Treating Your Pet at Home With Household Items
Household items and human medicines can be used to treats pets in an emergency.
Aug. 24, 2009— -- What would you do if your pet got sick and you couldn't get to the vet?
There are items in your home -- in the kitchen or medicine cabinet -- that can help. But there are also some remedies that are safe for humans but dangerous for animals.
Veterinarian Marty Becker has great advice on the human medicines and household items that could help your pet in an emergency, and the ones to avoid.
It's important to note that there's no substitute for a visit to the vet for expert help. Becker says that even if you can't get to a vet right away, call one on the phone before trying to treat your pet yourself.
But when there is absolutely no help available -- you're off camping, it's a holiday, you experience some other emergency -- there are things you can do if you have to take action quickly at home. In that case, a follow-up visit to your vet is a must.
You might think that it's safe to give your pets the pain relievers and anti-inflammatory medication that all of us have at home, such as aspirin, ibuprofen and acetaminophen, but Becker says that's a big no-no.
These drugs aren't dangerous to people, but they are to pets, especially cats. Nearly 10,000 calls to the animal poison control center in 2008 were the result of owners giving their furry friends one of these drugs. Never use those drugs without your vet giving you the OK.
But there are some common drugs and household products you can use to help your pet get through an emergency.
Use: Benadryl works well if your pet has an allergic reaction, but only if your vet says it's OK to use.
Dosage: 25 milligrams for pets up to 30 pounds, 50 mg for pets up to 80 pounds and 75 mg for pets over 80 pounds. Use one dose every six hours.

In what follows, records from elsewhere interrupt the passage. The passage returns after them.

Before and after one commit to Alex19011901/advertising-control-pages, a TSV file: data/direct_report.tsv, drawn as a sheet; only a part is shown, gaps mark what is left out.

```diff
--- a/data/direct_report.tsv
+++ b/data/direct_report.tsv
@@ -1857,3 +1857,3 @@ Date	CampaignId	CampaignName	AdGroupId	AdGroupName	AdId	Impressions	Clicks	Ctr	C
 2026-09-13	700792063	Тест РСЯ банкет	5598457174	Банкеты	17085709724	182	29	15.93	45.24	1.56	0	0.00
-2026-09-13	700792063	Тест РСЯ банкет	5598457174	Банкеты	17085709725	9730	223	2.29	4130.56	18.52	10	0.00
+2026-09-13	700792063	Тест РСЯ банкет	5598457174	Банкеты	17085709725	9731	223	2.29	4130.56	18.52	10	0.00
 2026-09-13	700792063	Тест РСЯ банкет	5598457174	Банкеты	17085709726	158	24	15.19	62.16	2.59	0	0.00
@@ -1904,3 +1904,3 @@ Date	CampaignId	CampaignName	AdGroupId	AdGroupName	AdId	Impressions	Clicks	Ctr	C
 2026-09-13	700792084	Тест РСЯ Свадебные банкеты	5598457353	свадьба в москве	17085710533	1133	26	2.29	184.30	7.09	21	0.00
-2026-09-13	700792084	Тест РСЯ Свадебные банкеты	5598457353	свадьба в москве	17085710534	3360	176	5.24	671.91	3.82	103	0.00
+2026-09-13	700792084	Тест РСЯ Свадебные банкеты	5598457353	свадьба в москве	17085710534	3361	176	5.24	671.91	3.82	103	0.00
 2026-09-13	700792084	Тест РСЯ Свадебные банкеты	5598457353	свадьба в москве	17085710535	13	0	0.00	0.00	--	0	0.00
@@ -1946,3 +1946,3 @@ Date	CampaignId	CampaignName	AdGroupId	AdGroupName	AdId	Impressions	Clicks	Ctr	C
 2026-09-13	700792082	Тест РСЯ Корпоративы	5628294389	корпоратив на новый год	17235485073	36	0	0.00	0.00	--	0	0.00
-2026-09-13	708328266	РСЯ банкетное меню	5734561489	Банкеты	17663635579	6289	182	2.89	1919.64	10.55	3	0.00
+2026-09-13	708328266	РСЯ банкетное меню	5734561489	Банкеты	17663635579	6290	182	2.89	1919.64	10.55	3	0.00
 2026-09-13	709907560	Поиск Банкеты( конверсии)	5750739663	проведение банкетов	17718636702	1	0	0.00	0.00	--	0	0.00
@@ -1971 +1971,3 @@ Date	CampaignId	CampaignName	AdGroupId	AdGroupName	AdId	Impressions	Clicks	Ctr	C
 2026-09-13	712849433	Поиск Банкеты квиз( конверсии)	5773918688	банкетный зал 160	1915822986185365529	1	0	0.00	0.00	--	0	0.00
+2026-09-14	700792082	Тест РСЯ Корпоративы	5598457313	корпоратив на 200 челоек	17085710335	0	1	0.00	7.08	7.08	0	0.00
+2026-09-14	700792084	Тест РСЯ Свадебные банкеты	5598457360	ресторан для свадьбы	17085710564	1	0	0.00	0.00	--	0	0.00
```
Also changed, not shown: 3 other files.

Use: Hydrogen peroxide can be used to induce vomiting if your pet has gotten into something he shouldn't. It's important that you use the 3 percent solution -- you'll find that information right on the label.
Dosage: One teaspoon for every five pounds, up to five tablespoons. It's a good idea to write down how much your pet can take and post it on the fridge or somewhere easy to find, because when you need to induce vomiting, it's usually an emergency and you don't want to waste time doing the math.
Use: For an upset stomach, you can use Pepto-Bismol for dogs, but never cats. Pepto-Bismol contains an aspirinlike substance that cats can't tolerate.
Dosage: A child's dose, as indicated on the package, for every 40 pounds of pet. So if your dog is 10 pounds, you'd use a quarter dose; an 80-pound dog would get two doses.
Corn Starch or All-Purpose Flour: Most of us have these items in our cupboards, and they are great to stop minor bleeding, such as bleeding around your pet's nails. Just pack it on, and it will stop the bleeding and soak up the blood.
Contact Lens Saline Solution: You can use contact lens solution to flush out wounds. The solution is basically saline, which is what is used in emergency rooms to clean out wounds.
Baking Soda: This is great for treating bee stings in pets and people. Bees leave a stinger attached to a venom sac, and you want to remove the stinger without breaking the sac. Mix some baking soda and water into a paste, let it dry, and then use a credit card to gently scrape out the stinger.
Betadine Solution (an antiseptic): This is a safe iodine solution often kept around the house as an antiseptic to use on cuts to clean and prevent infection.
For more information on your pet's health, Dr. Becker recommends VeterinaryPartners.com
And if you're looking for a new pet, the Humane Society is a great place to find one. To find out more or a location near you, visit http://www.hsus.org/.